# [Exercise requirements]
Beginning with the first line below, please restate each line exactly, down to and including the line containing "-22,7 +22,7 @@".

# [Record extracts]
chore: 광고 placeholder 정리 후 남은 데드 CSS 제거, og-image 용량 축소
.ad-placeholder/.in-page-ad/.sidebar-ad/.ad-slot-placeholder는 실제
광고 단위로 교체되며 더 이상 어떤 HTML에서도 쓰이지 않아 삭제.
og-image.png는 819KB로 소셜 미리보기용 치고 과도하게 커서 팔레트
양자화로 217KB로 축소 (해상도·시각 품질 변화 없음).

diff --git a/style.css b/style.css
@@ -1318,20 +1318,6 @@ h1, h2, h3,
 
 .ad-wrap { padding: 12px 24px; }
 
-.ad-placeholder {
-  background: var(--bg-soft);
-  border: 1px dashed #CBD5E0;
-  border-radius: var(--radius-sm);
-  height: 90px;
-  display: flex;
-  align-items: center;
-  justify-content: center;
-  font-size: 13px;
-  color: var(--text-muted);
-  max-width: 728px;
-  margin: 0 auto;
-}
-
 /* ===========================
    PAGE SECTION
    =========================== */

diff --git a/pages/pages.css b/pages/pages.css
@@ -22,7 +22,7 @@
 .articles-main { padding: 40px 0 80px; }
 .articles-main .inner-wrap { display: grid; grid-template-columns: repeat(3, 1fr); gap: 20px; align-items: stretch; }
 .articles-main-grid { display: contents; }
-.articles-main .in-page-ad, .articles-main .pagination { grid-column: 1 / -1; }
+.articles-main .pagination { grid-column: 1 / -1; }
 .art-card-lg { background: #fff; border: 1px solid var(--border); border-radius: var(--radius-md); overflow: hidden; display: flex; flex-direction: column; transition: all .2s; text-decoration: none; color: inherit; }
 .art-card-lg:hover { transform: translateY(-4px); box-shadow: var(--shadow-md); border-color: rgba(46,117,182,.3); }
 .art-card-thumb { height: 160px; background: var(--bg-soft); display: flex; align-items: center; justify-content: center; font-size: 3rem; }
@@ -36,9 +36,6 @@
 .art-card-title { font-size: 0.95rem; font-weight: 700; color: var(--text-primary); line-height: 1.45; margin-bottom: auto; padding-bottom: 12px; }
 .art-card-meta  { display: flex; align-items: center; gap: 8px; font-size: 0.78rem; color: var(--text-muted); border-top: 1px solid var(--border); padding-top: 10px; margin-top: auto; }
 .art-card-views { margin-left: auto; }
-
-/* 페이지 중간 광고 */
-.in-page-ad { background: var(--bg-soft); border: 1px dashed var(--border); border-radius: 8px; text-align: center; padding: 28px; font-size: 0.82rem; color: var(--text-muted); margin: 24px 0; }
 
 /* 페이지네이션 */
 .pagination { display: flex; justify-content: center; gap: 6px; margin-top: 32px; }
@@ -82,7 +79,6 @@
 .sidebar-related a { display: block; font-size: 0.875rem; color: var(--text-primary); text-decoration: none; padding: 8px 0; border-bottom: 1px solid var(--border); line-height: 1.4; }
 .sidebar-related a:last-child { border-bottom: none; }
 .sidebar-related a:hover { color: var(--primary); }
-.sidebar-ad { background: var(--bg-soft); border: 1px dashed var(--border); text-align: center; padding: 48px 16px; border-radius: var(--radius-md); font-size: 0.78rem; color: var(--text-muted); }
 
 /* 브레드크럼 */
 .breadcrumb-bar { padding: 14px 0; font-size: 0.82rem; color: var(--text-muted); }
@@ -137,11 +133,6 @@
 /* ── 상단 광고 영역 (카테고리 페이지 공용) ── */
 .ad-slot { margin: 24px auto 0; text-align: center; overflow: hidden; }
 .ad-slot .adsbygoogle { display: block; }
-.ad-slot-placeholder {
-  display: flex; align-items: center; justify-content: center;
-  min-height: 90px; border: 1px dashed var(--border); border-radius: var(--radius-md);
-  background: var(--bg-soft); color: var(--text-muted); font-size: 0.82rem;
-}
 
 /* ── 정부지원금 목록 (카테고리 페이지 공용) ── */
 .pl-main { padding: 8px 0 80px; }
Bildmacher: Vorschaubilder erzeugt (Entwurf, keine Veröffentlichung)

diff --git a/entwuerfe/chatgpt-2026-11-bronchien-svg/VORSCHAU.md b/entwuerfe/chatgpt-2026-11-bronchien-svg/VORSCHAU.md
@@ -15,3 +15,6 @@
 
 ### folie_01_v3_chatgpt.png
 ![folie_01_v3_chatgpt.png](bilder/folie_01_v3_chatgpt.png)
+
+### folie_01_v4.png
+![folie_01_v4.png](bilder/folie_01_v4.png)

# [Response to the task]
chore: 광고 placeholder 정리 후 남은 데드 CSS 제거, og-image 용량 축소
.ad-placeholder/.in-page-ad/.sidebar-ad/.ad-slot-placeholder는 실제
광고 단위로 교체되며 더 이상 어떤 HTML에서도 쓰이지 않아 삭제.
og-image.png는 819KB로 소셜 미리보기용 치고 과도하게 커서 팔레트
양자화로 217KB로 축소 (해상도·시각 품질 변화 없음).

diff --git a/style.css b/style.css
@@ -1318,20 +1318,6 @@ h1, h2, h3,
 
 .ad-wrap { padding: 12px 24px; }
 
-.ad-placeholder {
-  background: var(--bg-soft);
-  border: 1px dashed #CBD5E0;
-  border-radius: var(--radius-sm);
-  height: 90px;
-  display: flex;
-  align-items: center;
-  justify-content: center;
-  font-size: 13px;
-  color: var(--text-muted);
-  max-width: 728px;
-  margin: 0 auto;
-}
-
 /* ===========================
    PAGE SECTION
    =========================== */

diff --git a/pages/pages.css b/pages/pages.css
@@ -22,7 +22,7 @@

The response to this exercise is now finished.